Throughout 2020 we witnessed continuous protests, in America and around the world, over the treatment and disenfranchisement of Black people, ignited by the death of George Floyd at the hands of police officers in Minneapolis along with other tragic incidents. A large amount of the protesting we’ve seen has ties to those at the forefront of organizing, protesting and advocating for societal change – Black women.
Black women are also heavily engaged in fighting another battle: that of being disrespected and disenfranchised on all fronts, even by those who they rely on for support. From rapper Megan Thee Stallion breaking down while recounting how she was shot by someone she trusted and seeing the jokes at her expense, to numerous Black women detailing the unfair ways they’ve been treated in the workplace and the many microaggressions (to outright racism) they’ve had to deal with, it dawned on me that this story is not absent from the Star Trek universe. The story of Rafaella “Raffi” Musiker in Star Trek: Picard is the prime example of this.
We first meet Raffi in the second episode of the series, “Maps and Legends”. Admiral Jean-Luc Picard arrives at Raffi’s trailer out in the desert. After his request for a ship is spurned by Starfleet, he’s come to get her help to obtain a ship and pilot. Raffi greets him with disdain, and in their exchange illustrates how her life was turned upside down after Jean-Luc’s resignation from Starfleet. As she puts it, “my whole life for the last 14 years has been one long slide into humiliation and rage.” That action led to Raffi being fired from Starfleet as a punitive measure for her loyalty to Picard, who she calls “J.L.” She refuses to go with Picard on his mission to find out about Dahj’s sister and the other synthetics at first, but does confirm that she has engaged Cristobal Rios and the La Sirena for him. She finally relents after doing some further research and joins his crew that “has nothing to lose”.
As neat as that may be, Raffi’s struggles do share similarities to what Black women endure in their daily lives and in the workplace. On the surface, Raffi seems like an erratic and embittered drunk who clings to the addictive Snakeleaf. The substance abuse is a bandage against all her wounds, which include those that formed when Jean-Luc’s own personal demons blinded him to what Raffi was dealing with and, eventually, lost contact with her for fourteen years.
The visual contrast of the rift in their relationship is clear when you compare Chateau Picard’s lush landscape and tranquil abode to Raffi’s isolated trailer amid the desert environment of the Vasquez Rocks. Another sharp contrast lies in the warm and familial relationship Jean-Luc has with a previous “Number One”, William Riker, who is now a family man married to Commander Deanna Troi. Black women may be able to relate to the opposite circumstances Raffi finds herself in. Often seen as and praised for being “strong” and “resilient,” there’s an unfortunate expectation that Black women will simply persevere through adverse situations, without thought of the risks to her mental and physical well-being. This is emphasized on Picard when Jean-Luc tells Raffi about the Tal Shiar’s involvement, finally confirming what the younger woman had been theorizing, but was pilloried and called paranoid for. Raffi’s anger comes from the lack of mentoring and the loss of contact between her and Jean-Luc, which is a key stressor for Black women and a microaggression even in the 24th Century. In this regard, Picard took Raffi for granted and his absence created that void leading to her emotional spiral.

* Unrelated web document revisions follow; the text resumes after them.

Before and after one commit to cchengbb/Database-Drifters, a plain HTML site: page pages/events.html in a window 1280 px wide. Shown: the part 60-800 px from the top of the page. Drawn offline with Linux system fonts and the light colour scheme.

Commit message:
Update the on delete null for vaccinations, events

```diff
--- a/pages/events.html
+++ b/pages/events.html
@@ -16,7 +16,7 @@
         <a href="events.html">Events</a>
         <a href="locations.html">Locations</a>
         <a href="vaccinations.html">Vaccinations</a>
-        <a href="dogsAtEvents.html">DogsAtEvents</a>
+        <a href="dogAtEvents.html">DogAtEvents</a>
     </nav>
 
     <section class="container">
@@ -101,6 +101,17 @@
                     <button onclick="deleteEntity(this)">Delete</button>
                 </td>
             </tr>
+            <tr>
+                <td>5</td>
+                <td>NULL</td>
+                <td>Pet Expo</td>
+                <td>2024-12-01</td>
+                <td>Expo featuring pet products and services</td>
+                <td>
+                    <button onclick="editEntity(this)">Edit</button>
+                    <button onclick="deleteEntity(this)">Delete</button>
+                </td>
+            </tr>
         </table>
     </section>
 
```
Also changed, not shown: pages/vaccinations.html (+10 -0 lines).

Raffi’s journey is not unlike what many Black women have experienced when trying to advance within their fields, and in that the writers of Star Trek: Picard have tapped into and deftly told the story of the very unique brand of stress Black women have to deal with in the workplace. Throughout the rest of the series, Raffi taps back into what has made her the highly adept former lieutenant commander she was. On her journey through season one, she summons the strength to forgive herself and find a way forward and even reconciles with Picard as he shows vulnerability and truly apologizes for how he hurt her. One can’t help but applaud Michelle Hurd, a veteran actress for nailing every emotional note that Raffi feels from her brusqueness, to her being at the point of anguish. It is in Raffi’s story that we learn that we still need to not only listen to how Black women suffer harm and neglect in this way, but also focus on creating safe spaces for their healing and a brighter future for their life going forward.

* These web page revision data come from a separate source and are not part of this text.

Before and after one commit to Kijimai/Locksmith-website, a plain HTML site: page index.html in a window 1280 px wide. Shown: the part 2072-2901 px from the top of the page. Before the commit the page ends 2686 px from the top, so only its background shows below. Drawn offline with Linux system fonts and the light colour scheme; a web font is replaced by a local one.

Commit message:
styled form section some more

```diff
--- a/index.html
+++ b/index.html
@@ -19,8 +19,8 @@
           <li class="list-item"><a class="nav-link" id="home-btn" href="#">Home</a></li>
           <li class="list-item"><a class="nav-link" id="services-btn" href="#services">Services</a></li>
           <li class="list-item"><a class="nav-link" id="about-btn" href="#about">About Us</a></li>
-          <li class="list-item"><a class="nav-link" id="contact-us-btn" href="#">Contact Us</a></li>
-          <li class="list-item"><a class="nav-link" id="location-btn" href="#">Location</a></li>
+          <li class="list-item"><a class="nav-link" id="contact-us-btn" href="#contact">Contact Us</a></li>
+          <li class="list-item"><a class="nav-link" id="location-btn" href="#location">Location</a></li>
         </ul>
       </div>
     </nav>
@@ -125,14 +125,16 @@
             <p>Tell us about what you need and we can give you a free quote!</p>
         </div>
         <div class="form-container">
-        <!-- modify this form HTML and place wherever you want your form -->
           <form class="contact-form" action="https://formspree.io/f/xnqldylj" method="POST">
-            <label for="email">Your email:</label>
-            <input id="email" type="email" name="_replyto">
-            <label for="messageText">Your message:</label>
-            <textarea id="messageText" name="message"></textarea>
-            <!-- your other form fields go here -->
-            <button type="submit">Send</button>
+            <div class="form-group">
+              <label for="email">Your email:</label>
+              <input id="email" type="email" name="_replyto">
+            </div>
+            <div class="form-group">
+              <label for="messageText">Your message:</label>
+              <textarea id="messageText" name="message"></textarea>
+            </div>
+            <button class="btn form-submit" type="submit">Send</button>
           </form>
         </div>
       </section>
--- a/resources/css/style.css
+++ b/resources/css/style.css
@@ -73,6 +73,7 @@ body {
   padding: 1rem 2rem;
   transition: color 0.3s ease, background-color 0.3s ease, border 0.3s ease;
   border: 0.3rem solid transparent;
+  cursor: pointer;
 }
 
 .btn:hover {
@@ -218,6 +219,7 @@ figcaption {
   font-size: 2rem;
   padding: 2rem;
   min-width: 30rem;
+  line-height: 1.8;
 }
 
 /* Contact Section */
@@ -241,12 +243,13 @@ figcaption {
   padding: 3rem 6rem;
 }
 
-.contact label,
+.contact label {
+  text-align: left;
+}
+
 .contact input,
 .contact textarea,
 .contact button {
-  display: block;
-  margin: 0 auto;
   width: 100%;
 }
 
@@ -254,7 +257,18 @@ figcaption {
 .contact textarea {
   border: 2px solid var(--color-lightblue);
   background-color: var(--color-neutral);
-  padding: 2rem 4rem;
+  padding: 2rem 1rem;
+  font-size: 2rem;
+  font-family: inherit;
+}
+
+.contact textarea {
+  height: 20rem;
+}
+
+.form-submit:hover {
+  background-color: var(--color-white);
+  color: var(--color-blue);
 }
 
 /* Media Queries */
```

Christopher A. Smith (he/him)hails from New York City, having worked in television and film post-production before turning to his first love of writing. He’s an avid movie watcher who enjoys a lot of reading and walking in his spare time, and has always wanted to try Saurian brandy. Find him on Twitter @infinitewords14
Star Trek: Picard streams on CBS All Access in the United States, in Canada on Bell Media’s CTV Sci-Fi Channel and streams on Crave, and on Amazon Prime Video in more than 200 countries and territories.